::: Supplied material :::
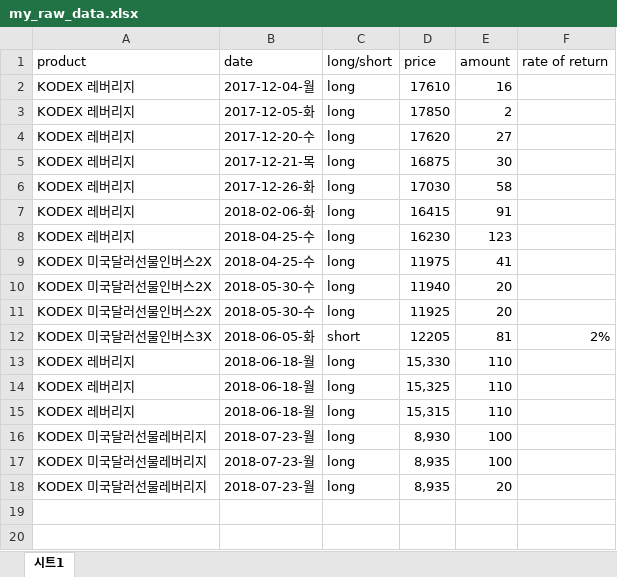
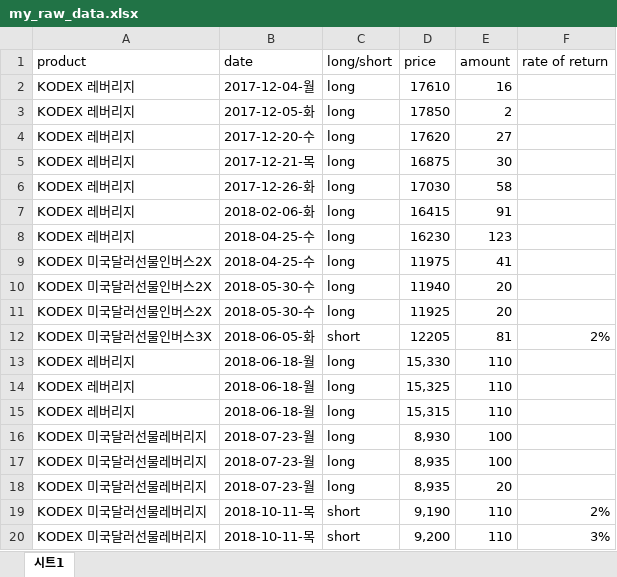
Before and after one commit to ysjhmtb/yield_calculator, an Excel workbook: dataField/dataStorage/my_raw_data.xlsx, sheet 시트1, drawn as a sheet; values as stored, in another font and other column widths than the file's, no borders; the diff names each change by its address in the sheet, - before the commit and + after, or states it on an @@ line.

Commit message:
data and return updates

```diff
--- a/dataField/dataStorage/my_raw_data.xlsx (sheet 시트1)
+++ b/dataField/dataStorage/my_raw_data.xlsx (sheet 시트1)
+row 19: KODEX 미국달러선물레버리지 | 2018-10-11-목 | short | 9,190 | 110 | 2%
+row 20: KODEX 미국달러선물레버리지 | 2018-10-11-목 | short | 9,200 | 110 | 3%
```
Also changed, not shown: 1 other file.
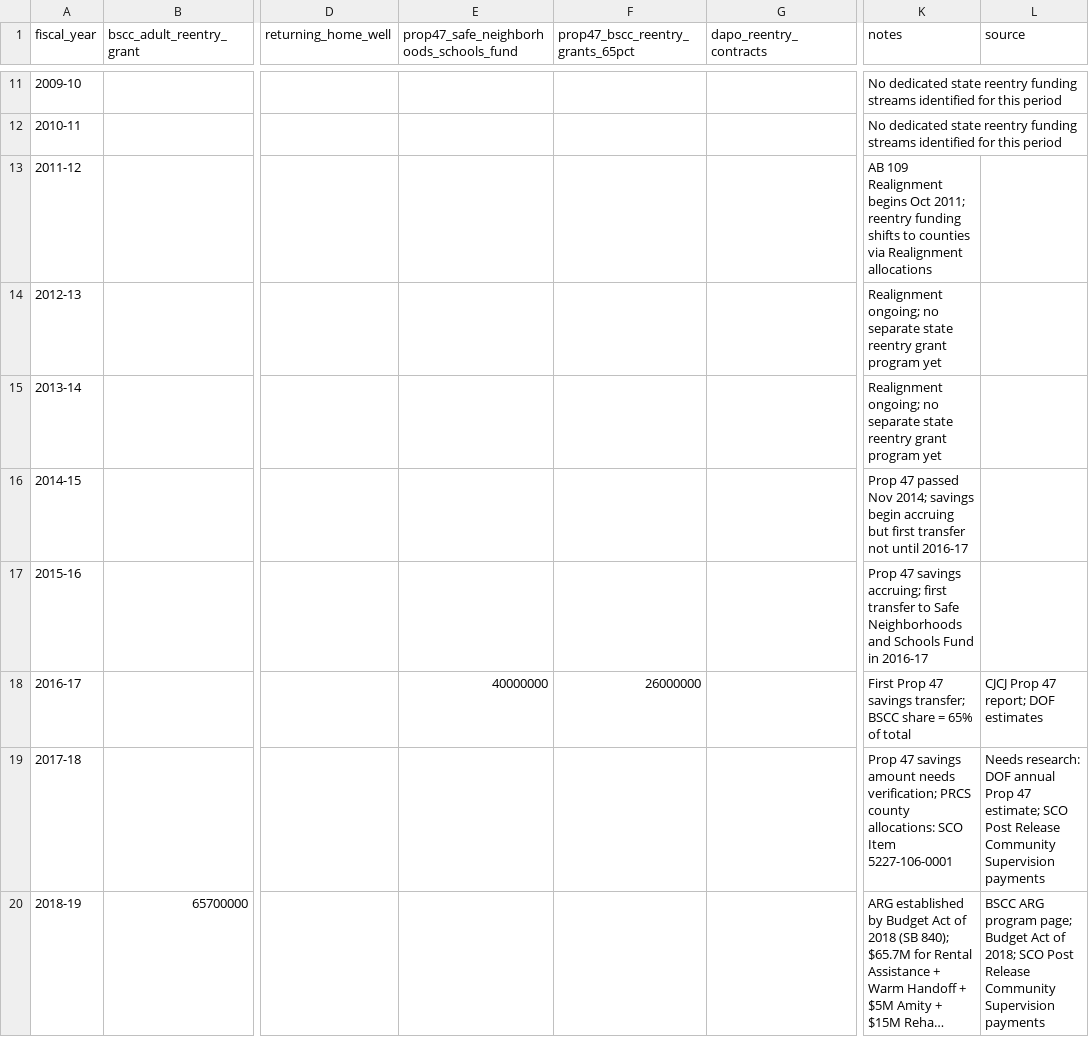
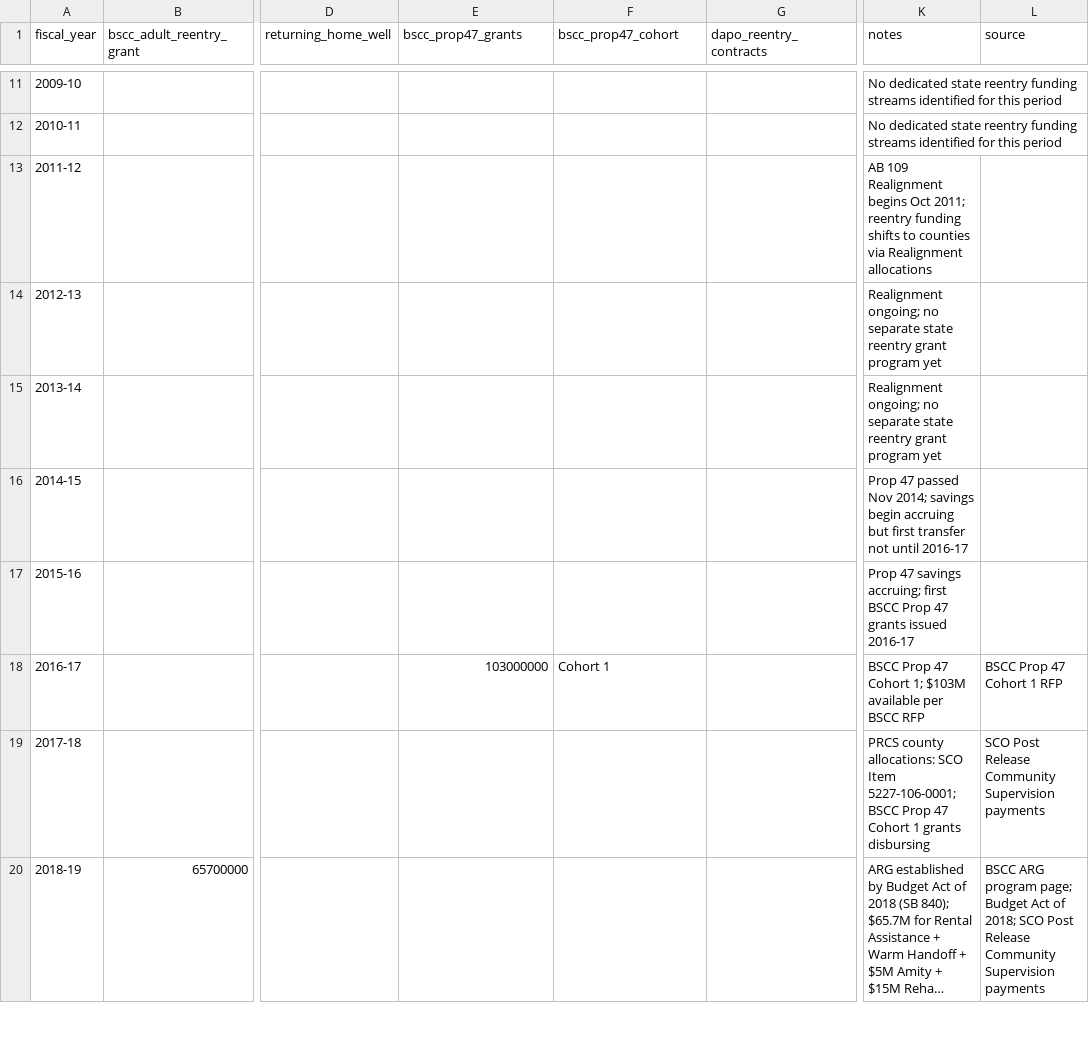
Before and after one commit to mbecica/ca_incarceration_stats, a CSV file: data/ca_statewide_reentry_funding.csv, drawn as a sheet; only a part is shown, gaps mark what is left out; long unchanged cells end in …; the diff covers the shown part only; the diff names each change by its address in the sheet, - before the commit and + after, or states it on an @@ line.

Commit message:
cleanup on the reentry handing of prop47

```diff
--- a/data/ca_statewide_reentry_funding.csv
+++ b/data/ca_statewide_reentry_funding.csv
-E1: prop47_safe_neighborhoods_schools_fund
+E1: bscc_prop47_grants
-F1: prop47_bscc_reentry_grants_65pct
+F1: bscc_prop47_cohort
-K17 (notes): …accruing; first transfer to Safe Neighborhoods and Schools Fund in 2016-17
+K17 (notes): …accruing; first BSCC Prop 47 grants issued 2016-17
-E18 (bscc_prop47_grants): 40000000
+E18 (bscc_prop47_grants): 103000000
-F18 (bscc_prop47_cohort): 26000000
+F18 (bscc_prop47_cohort): Cohort 1
-K18 (notes): First Prop 47 savings transfer; BSCC share = 65% of total
+K18 (notes): BSCC Prop 47 Cohort 1; $103M available per BSCC RFP
-L18 (source): CJCJ Prop 47 report; DOF estimates
+L18 (source): BSCC Prop 47 Cohort 1 RFP
-K19 (notes): Prop 47 savings amount needs verification; PRCS county allocations: SCO Item 5227-106-0001
+K19 (notes): PRCS county allocations: SCO Item 5227-106-0001; BSCC Prop 47 Cohort 1 grants disbursing
-L19 (source): Needs research: DOF annual Prop 47 estimate; SCO Post…
+L19 (source): SCO Post…
```
Also changed, not shown: 26 edited cells elsewhere in this file, 1 other file.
:::
Look over the entries for "dataField", then copy every line that includes that string.

#### Exercise answer
Before and after one commit to ysjhmtb/yield_calculator, an Excel workbook: dataField/dataStorage/my_raw_data.xlsx, sheet 시트1, drawn as a sheet; values as stored, in another font and other column widths than the file's, no borders; the diff names each change by its address in the sheet, - before the commit and + after, or states it on an @@ line.
--- a/dataField/dataStorage/my_raw_data.xlsx (sheet 시트1)
+++ b/dataField/dataStorage/my_raw_data.xlsx (sheet 시트1)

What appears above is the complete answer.